The roof of the Cornwall Armoury is a prominent feature of the massing. The current asphalt roofing appears to be a recent installation. The buff colour provides minimal contrast to the masonry and may not follow original design intentions. The next replacement roof material should follow historical precedent for colours and materials.
The wood six-over-six sash windows found in the blocks and the large, multi-paned, steel windows of the drill hall end walls appear to be original. The wood sash with their relatively heavy members contribute a prominent, fine-scaled pattern to the walls; the steel windows reflect Tudor Revival stylistic preferences during the 1930s. The rear glazing of the drill hall has been blocked off with wood panels, thereby greatly reducing interior daylighting while introducing an inappropriate material to the building exterior. The glazed openings should be reinstated and the existing wood and steel window units maintained. The Tudor Revival design is expressed in the original wood entrance doors with their panelling, heavy iron hardware and multi-paned glazing. These should be maintained.
The interior has a standard plan, the drill hall is flanked by ancillary spaces for offices, mess halls and classrooms. The large volume of the drill hall with its exposed steel trusses and extensive glazing is an important space. The spatial openess and bright, well lighted character of hall should be maintained. The interiors with exposed brick walls, steel trusses, and concrete floors exhibit a functional design which should be maintained.
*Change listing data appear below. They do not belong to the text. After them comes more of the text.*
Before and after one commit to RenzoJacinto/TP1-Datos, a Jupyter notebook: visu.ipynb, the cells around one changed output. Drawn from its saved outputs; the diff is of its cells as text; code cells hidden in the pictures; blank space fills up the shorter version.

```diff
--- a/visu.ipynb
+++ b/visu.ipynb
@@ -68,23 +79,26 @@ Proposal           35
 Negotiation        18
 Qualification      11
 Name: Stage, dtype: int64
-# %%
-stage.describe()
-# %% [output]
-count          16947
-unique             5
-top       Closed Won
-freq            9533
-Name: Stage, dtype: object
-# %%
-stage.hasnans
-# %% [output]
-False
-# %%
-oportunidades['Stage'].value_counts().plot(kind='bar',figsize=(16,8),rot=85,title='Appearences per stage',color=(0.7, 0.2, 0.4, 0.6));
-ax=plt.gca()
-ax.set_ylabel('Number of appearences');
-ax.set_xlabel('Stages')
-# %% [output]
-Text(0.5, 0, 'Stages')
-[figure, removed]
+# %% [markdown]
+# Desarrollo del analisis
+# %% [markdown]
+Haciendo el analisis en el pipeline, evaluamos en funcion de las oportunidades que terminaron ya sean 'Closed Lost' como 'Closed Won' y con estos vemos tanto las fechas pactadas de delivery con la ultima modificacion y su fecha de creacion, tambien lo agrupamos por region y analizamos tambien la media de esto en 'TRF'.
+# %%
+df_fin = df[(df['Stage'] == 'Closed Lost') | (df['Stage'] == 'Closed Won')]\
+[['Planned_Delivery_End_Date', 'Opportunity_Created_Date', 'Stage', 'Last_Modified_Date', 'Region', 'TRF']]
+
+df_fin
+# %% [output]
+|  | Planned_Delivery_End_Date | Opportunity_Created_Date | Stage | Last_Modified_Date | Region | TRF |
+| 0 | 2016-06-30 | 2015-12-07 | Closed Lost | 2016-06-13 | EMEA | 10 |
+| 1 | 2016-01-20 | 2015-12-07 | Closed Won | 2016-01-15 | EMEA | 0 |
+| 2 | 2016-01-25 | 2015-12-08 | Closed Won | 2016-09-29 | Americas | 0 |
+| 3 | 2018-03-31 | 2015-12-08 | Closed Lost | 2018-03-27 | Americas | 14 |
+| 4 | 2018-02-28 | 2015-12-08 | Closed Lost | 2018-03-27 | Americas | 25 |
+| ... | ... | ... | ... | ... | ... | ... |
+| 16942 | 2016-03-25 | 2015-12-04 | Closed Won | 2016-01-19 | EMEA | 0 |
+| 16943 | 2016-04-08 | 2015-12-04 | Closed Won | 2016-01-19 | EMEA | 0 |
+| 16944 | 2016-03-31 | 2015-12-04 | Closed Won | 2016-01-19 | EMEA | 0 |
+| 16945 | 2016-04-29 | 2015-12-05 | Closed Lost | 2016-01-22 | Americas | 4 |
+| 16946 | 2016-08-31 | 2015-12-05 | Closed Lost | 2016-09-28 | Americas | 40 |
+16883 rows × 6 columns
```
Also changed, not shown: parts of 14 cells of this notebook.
The simple planting scheme reinforces the design, function and dignity of building. Important planting elements are: the grassed ground plain, the symmetrically located, large specimen conifers, the clipped hedges used at the foundation, the single deciduous specimen tree between the armoury building and the drill field, and the clump of cedars that screen the parking lot from the front. The symmetrical twin flagpoles at the entrance reflect the symmetry of the building and should be maintained.